Kenrokuen Garden in Kanazawa, Japan.
Walking path in Kenrokuen garden.

We explored the gardens for a couple of hours with many other people. The views of Kanazawa from the top of the hill were stunning.

View from on top of the hill in Kenrokuen Garden, Kanazawa, Japan.
View from Kenrokuen Garden

We loved all the cement statues dotting the gardens. We found some in the most unexpected of places.

Statue in Kenrokuen garden.
Statue in Kenrokuen garden in Kanazawa, Japan.
Statues in garden.

Streams and ponds were numerous and scattered around the grounds.

Stream in garden.
Garden pond.
Waterfall in garden.

As well as pretty little bridges.

Bridge in Japanese garden.
Bridge railing over stream in garden.
Jim and Rosie in front of a garden pond.

Kanazawa Castle

Right next door to the gardens is Kanazawa Castle. Although we wandered the grounds, we chose not to go inside.

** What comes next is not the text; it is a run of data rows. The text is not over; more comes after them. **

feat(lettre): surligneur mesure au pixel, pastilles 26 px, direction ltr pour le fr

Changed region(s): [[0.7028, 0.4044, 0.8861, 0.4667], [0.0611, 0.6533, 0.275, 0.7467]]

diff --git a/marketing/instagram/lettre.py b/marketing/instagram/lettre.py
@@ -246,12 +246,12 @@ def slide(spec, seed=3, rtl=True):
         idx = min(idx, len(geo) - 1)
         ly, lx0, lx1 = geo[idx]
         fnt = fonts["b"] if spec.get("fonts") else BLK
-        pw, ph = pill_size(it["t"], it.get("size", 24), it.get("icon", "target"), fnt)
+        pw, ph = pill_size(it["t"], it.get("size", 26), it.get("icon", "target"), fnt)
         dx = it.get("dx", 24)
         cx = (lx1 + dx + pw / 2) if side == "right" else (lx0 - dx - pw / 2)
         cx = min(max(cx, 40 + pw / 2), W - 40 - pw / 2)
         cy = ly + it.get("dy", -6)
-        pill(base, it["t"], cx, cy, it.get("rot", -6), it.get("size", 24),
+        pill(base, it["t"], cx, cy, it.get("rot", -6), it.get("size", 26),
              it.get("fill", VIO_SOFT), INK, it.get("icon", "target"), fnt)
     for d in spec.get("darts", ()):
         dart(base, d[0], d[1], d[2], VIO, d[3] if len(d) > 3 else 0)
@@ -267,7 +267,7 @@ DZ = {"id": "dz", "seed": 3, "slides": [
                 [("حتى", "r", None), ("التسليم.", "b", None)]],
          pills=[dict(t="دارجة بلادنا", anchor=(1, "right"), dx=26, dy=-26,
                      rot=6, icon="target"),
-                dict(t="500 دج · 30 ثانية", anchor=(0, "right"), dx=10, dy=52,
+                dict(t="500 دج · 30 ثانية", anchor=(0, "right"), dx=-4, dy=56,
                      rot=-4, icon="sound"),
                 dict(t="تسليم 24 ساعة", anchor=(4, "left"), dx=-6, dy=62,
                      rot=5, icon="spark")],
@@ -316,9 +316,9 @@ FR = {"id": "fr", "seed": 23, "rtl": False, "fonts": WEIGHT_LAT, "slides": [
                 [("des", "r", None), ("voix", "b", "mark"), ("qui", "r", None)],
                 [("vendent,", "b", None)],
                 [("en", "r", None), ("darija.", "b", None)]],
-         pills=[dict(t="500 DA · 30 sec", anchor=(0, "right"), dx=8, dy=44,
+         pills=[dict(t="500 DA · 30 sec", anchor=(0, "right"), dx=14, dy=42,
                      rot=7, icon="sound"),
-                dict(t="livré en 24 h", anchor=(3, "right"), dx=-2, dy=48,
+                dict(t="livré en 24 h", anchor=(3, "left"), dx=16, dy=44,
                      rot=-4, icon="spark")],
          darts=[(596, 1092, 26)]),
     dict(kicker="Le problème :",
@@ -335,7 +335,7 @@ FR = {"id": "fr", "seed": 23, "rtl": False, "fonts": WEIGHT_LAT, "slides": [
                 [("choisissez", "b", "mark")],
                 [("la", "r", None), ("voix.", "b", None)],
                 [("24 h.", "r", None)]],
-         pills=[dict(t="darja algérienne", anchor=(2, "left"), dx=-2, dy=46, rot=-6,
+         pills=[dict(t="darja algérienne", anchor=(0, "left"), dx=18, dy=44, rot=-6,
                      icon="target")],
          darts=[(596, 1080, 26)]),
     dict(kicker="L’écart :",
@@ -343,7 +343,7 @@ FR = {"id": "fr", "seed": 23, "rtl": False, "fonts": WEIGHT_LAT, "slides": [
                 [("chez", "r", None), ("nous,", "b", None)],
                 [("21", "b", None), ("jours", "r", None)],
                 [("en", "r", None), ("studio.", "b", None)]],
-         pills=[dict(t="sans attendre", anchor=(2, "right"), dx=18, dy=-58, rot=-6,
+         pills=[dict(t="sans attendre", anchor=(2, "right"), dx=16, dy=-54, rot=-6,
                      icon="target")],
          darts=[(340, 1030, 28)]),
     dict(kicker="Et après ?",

The grounds were spread out and well-maintained.

Kanazawa Castle exterior.
Cherry tree on the grounds of the Kanazawa castle.
Front entrance of the Kanazawa castle.

Omicho Market

From the castle, we walked to the Omicho Market. It is filled with shops mainly selling fish and several stalls selling ready-to-eat food. The Market was bustling with families enjoying a meal or buying fish for their home.

Omicho Market entry.
Man cooking in a stall at the Omicho Market in Kanazawa, Japan.
Fish in the Omicho Market.


There was a shopping mall across the street from the Market, so we spent some time there. When we were done, we returned to the bus terminal and checked out all the stores in the area, including a little sweet shop called The German Bakery. Fueled with delicious baked goods, we shopped for warmer clothes for our upcoming stops in Alaska.

With limited shopping success, we hopped on the bus back to the port.